▶ _Your instructions_:
What follows is a set of records; repeat all of them exactly.

▶ _The input_:
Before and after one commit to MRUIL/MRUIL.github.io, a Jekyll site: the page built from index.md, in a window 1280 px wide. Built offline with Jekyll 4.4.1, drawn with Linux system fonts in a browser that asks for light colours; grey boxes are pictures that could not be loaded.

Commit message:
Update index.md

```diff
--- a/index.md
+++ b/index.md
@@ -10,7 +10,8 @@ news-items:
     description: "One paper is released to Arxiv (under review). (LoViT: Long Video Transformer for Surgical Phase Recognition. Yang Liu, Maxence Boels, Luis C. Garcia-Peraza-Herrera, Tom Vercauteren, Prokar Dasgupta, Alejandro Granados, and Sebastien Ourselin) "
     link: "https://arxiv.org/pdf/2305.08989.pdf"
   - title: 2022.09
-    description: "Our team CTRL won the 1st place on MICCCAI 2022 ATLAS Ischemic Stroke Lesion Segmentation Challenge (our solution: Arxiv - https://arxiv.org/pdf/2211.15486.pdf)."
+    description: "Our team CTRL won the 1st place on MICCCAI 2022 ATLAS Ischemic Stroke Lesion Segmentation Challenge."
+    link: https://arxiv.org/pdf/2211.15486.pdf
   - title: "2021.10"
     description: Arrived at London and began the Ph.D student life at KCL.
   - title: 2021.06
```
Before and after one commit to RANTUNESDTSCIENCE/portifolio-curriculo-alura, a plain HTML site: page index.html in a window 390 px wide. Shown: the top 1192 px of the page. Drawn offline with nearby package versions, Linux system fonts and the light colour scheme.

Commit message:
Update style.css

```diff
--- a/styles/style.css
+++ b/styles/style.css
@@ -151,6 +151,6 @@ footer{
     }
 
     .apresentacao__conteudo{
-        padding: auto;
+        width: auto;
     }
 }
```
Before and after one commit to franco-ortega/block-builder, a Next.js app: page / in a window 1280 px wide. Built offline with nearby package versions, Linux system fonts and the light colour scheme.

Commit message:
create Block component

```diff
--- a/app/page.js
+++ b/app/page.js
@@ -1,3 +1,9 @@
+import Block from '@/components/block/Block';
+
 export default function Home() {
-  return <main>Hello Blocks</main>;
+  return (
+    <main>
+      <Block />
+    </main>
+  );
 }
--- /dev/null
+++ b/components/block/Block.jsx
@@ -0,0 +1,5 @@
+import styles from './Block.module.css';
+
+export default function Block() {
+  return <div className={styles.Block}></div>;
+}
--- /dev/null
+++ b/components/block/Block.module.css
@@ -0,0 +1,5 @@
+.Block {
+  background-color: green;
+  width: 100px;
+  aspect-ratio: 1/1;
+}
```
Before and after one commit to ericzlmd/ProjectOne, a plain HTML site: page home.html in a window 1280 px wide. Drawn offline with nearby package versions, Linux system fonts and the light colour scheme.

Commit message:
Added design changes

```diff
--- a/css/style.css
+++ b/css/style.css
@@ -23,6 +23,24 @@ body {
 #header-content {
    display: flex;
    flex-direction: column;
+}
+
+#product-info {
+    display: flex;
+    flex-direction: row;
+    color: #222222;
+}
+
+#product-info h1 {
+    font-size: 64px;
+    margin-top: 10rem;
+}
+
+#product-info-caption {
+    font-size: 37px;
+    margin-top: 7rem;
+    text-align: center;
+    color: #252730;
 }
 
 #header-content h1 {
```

▶ _Problem solution_:
Before and after one commit to MRUIL/MRUIL.github.io, a Jekyll site: the page built from index.md, in a window 1280 px wide. Built offline with Jekyll 4.4.1, drawn with Linux system fonts in a browser that asks for light colours; grey boxes are pictures that could not be loaded.

Commit message:
Update index.md

```diff
--- a/index.md
+++ b/index.md
@@ -10,7 +10,8 @@ news-items:
     description: "One paper is released to Arxiv (under review). (LoViT: Long Video Transformer for Surgical Phase Recognition. Yang Liu, Maxence Boels, Luis C. Garcia-Peraza-Herrera, Tom Vercauteren, Prokar Dasgupta, Alejandro Granados, and Sebastien Ourselin) "
     link: "https://arxiv.org/pdf/2305.08989.pdf"
   - title: 2022.09
-    description: "Our team CTRL won the 1st place on MICCCAI 2022 ATLAS Ischemic Stroke Lesion Segmentation Challenge (our solution: Arxiv - https://arxiv.org/pdf/2211.15486.pdf)."
+    description: "Our team CTRL won the 1st place on MICCCAI 2022 ATLAS Ischemic Stroke Lesion Segmentation Challenge."
+    link: https://arxiv.org/pdf/2211.15486.pdf
   - title: "2021.10"
     description: Arrived at London and began the Ph.D student life at KCL.
   - title: 2021.06
```
Before and after one commit to RANTUNESDTSCIENCE/portifolio-curriculo-alura, a plain HTML site: page index.html in a window 390 px wide. Shown: the top 1192 px of the page. Drawn offline with nearby package versions, Linux system fonts and the light colour scheme.

Commit message:
Update style.css

```diff
--- a/styles/style.css
+++ b/styles/style.css
@@ -151,6 +151,6 @@ footer{
     }
 
     .apresentacao__conteudo{
-        padding: auto;
+        width: auto;
     }
 }
```
Before and after one commit to franco-ortega/block-builder, a Next.js app: page / in a window 1280 px wide. Built offline with nearby package versions, Linux system fonts and the light colour scheme.

Commit message:
create Block component

```diff
--- a/app/page.js
+++ b/app/page.js
@@ -1,3 +1,9 @@
+import Block from '@/components/block/Block';
+
 export default function Home() {
-  return <main>Hello Blocks</main>;
+  return (
+    <main>
+      <Block />
+    </main>
+  );
 }
--- /dev/null
+++ b/components/block/Block.jsx
@@ -0,0 +1,5 @@
+import styles from './Block.module.css';
+
+export default function Block() {
+  return <div className={styles.Block}></div>;
+}
--- /dev/null
+++ b/components/block/Block.module.css
@@ -0,0 +1,5 @@
+.Block {
+  background-color: green;
+  width: 100px;
+  aspect-ratio: 1/1;
+}
```
Before and after one commit to ericzlmd/ProjectOne, a plain HTML site: page home.html in a window 1280 px wide. Drawn offline with nearby package versions, Linux system fonts and the light colour scheme.

Commit message:
Added design changes

```diff
--- a/css/style.css
+++ b/css/style.css
@@ -23,6 +23,24 @@ body {
 #header-content {
    display: flex;
    flex-direction: column;
+}
+
+#product-info {
+    display: flex;
+    flex-direction: row;
+    color: #222222;
+}
+
+#product-info h1 {
+    font-size: 64px;
+    margin-top: 10rem;
+}
+
+#product-info-caption {
+    font-size: 37px;
+    margin-top: 7rem;
+    text-align: center;
+    color: #252730;
 }
 
 #header-content h1 {
```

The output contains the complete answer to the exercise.